Exercise brief
From the entries below, copy every line that has the word "pending".

(Web interface edit records)
__________
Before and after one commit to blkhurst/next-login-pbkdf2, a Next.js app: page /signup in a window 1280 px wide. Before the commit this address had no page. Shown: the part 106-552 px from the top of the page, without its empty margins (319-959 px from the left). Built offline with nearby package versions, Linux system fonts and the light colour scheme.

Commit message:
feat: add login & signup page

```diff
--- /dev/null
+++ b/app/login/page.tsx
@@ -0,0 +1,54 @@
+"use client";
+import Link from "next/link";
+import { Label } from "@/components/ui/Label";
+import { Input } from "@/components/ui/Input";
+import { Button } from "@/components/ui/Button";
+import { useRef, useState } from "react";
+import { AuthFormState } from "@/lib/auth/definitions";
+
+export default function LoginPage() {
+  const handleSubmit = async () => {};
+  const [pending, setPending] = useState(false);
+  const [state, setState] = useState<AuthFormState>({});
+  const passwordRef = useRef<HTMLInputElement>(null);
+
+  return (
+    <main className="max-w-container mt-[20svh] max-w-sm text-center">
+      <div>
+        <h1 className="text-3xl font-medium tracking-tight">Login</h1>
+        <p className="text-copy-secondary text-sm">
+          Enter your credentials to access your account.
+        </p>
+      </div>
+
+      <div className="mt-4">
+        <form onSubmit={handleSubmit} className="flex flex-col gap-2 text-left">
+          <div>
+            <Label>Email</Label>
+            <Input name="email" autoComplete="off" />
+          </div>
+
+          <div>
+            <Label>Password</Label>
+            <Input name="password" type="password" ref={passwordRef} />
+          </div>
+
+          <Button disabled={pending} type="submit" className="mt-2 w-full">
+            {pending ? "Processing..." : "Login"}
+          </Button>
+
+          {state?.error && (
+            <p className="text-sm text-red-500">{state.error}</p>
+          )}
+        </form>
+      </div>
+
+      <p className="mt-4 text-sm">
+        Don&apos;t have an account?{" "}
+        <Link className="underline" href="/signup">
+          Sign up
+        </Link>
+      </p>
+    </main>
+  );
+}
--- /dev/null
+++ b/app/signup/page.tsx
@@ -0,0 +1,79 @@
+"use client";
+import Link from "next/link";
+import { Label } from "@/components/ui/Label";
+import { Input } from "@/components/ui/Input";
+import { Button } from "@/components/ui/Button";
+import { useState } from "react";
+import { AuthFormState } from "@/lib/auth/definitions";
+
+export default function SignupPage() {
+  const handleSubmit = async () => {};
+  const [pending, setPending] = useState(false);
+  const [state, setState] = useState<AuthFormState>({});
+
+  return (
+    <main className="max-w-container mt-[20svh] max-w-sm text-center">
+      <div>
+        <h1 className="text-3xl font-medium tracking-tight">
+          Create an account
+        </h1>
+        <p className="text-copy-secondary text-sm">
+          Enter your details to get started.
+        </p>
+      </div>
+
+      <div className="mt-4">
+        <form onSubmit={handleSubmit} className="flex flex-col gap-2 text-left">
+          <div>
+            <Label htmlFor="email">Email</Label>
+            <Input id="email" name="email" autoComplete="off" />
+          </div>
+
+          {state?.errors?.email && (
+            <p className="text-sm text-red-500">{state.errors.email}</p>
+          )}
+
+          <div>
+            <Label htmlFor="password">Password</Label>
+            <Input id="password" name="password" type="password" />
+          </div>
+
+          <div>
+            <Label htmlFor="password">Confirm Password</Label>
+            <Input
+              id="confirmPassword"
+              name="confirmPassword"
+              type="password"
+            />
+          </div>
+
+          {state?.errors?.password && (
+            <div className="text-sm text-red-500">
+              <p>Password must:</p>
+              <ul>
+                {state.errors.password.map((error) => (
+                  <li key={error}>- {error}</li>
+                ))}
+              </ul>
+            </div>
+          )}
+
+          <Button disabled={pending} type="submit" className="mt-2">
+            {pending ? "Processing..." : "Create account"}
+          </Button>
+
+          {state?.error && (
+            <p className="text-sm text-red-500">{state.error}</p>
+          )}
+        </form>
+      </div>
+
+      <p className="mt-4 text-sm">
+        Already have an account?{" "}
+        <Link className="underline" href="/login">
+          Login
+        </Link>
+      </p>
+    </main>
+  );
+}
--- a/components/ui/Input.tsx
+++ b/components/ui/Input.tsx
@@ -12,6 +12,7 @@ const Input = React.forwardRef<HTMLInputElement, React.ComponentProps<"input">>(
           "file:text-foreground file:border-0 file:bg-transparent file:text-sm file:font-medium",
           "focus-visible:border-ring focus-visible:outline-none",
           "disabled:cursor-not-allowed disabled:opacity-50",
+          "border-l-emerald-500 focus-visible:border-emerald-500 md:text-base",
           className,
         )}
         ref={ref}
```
__________
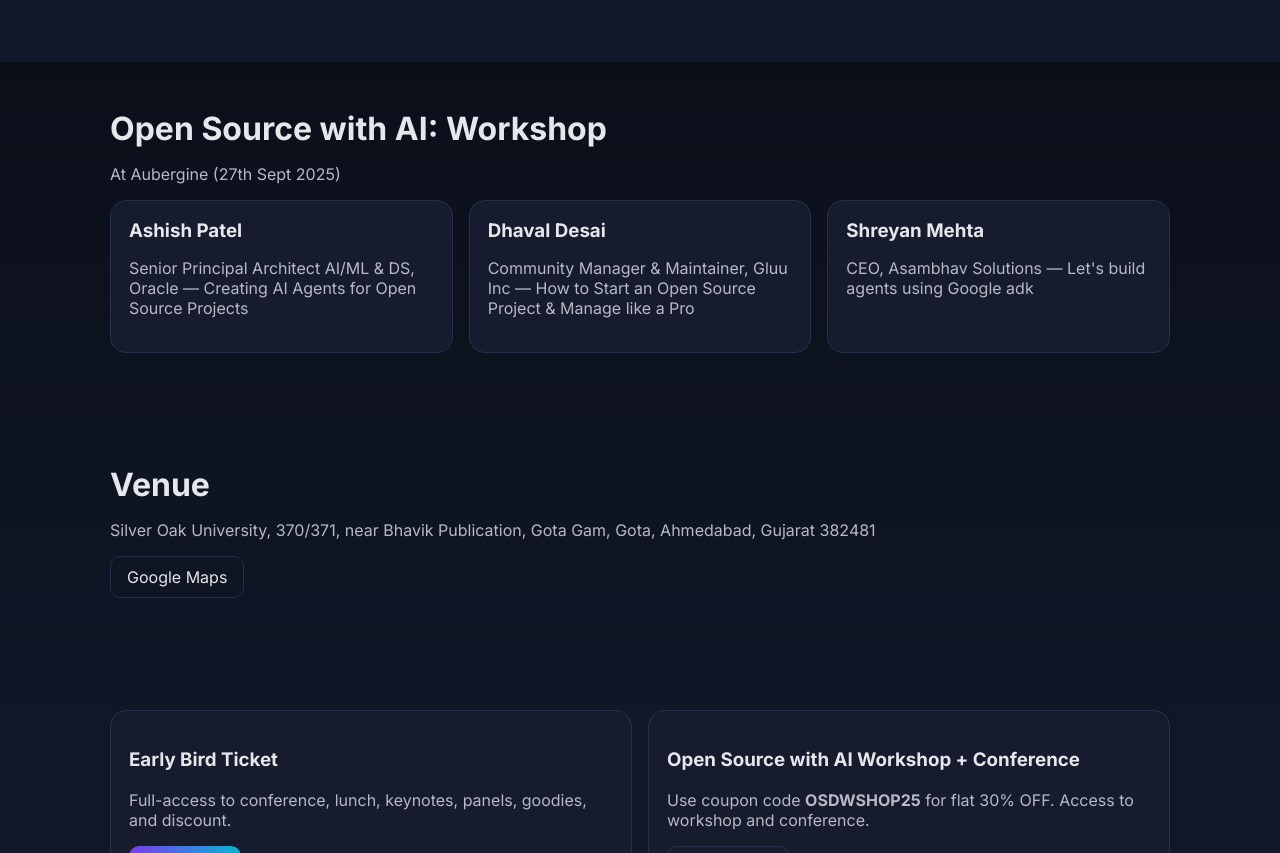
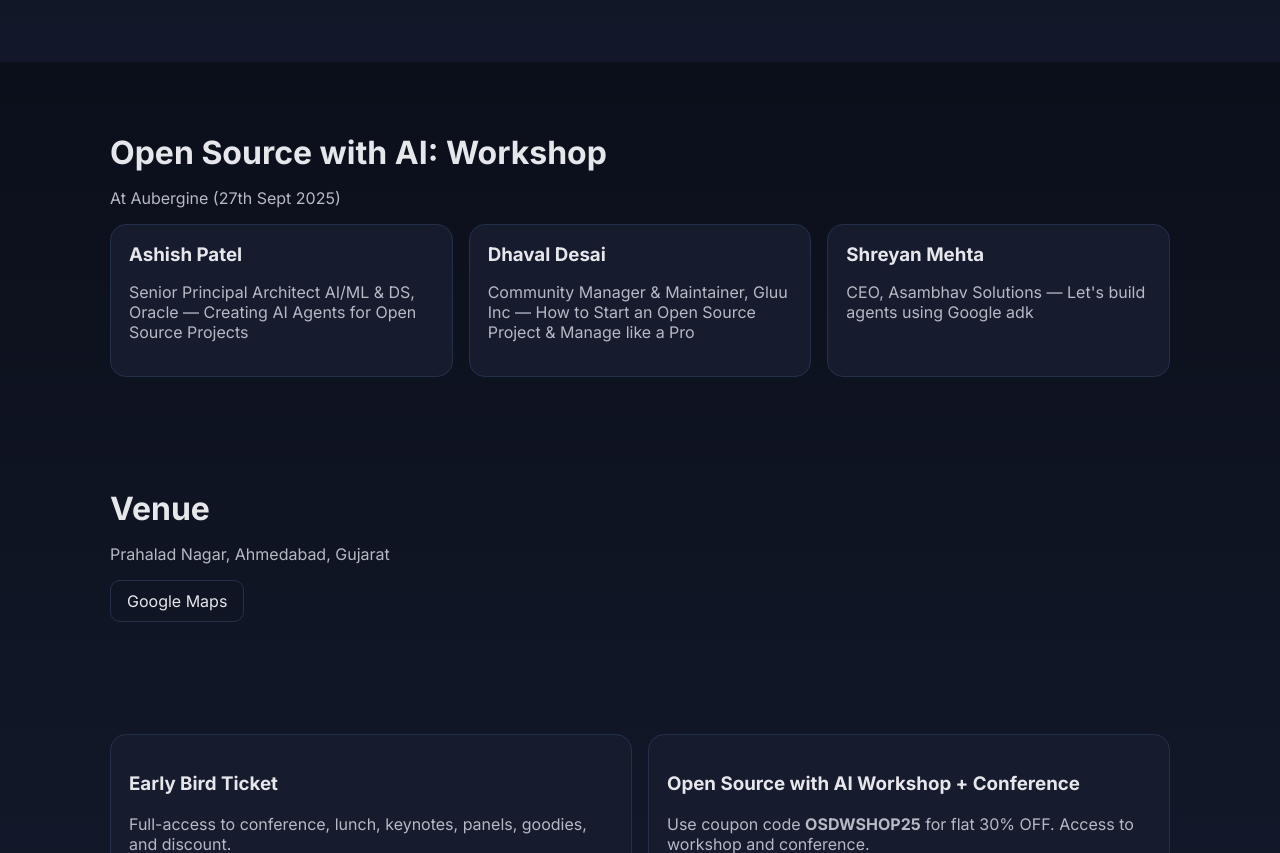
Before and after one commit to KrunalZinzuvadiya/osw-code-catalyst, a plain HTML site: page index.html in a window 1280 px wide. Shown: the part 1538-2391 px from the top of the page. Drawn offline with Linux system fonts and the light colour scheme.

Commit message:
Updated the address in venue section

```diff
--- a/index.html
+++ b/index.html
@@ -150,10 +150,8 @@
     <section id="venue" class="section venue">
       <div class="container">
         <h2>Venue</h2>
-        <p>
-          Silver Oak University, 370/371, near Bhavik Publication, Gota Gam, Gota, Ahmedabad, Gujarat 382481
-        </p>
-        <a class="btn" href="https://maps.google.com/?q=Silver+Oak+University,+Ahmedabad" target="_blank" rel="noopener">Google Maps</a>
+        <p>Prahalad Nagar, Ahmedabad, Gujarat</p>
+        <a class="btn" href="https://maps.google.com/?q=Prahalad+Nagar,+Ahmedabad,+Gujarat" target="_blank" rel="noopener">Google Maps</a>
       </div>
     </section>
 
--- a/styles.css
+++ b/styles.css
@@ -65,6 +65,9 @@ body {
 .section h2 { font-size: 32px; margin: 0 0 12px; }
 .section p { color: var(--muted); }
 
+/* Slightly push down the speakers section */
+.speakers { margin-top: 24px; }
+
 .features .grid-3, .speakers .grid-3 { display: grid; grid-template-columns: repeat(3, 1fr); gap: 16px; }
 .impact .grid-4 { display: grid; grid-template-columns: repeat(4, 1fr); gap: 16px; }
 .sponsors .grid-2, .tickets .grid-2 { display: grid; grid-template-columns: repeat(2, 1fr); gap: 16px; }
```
__________
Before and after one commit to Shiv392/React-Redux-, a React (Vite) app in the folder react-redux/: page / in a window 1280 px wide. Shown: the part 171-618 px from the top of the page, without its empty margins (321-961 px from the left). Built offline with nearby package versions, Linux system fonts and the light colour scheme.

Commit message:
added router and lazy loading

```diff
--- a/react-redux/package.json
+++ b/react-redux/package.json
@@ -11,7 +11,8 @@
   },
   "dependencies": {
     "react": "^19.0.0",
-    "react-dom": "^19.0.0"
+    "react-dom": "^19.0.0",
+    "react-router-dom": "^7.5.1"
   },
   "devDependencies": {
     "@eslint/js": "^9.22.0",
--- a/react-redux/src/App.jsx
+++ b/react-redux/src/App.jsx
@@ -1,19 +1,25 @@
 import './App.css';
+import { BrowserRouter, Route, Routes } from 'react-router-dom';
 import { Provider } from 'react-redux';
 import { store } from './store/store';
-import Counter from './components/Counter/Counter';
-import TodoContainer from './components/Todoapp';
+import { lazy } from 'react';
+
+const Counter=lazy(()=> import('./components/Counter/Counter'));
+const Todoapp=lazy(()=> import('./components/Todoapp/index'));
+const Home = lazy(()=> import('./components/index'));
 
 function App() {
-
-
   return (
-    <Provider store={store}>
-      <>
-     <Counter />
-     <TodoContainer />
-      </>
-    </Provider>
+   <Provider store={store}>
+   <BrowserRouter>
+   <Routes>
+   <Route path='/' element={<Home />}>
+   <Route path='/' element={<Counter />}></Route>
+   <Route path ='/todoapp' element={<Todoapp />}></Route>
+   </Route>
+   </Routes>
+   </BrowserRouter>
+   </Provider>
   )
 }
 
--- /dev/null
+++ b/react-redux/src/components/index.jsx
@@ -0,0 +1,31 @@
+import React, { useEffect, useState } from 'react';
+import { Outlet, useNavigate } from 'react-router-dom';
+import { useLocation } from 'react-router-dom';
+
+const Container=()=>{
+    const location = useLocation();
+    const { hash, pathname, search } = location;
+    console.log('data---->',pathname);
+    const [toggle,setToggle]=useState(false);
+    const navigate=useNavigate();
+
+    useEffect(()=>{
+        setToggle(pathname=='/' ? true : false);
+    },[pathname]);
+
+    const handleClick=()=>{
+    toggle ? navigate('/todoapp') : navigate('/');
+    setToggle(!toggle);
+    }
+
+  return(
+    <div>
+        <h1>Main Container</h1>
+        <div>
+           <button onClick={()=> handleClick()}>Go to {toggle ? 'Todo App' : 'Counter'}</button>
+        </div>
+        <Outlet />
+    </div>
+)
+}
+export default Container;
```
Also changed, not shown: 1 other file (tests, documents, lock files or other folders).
__________
Solution to this problem
+  const [pending, setPending] = useState(false);
+          <Button disabled={pending} type="submit" className="mt-2 w-full">
+            {pending ? "Processing..." : "Login"}
+  const [pending, setPending] = useState(false);
+          <Button disabled={pending} type="submit" className="mt-2">
+            {pending ? "Processing..." : "Create account"}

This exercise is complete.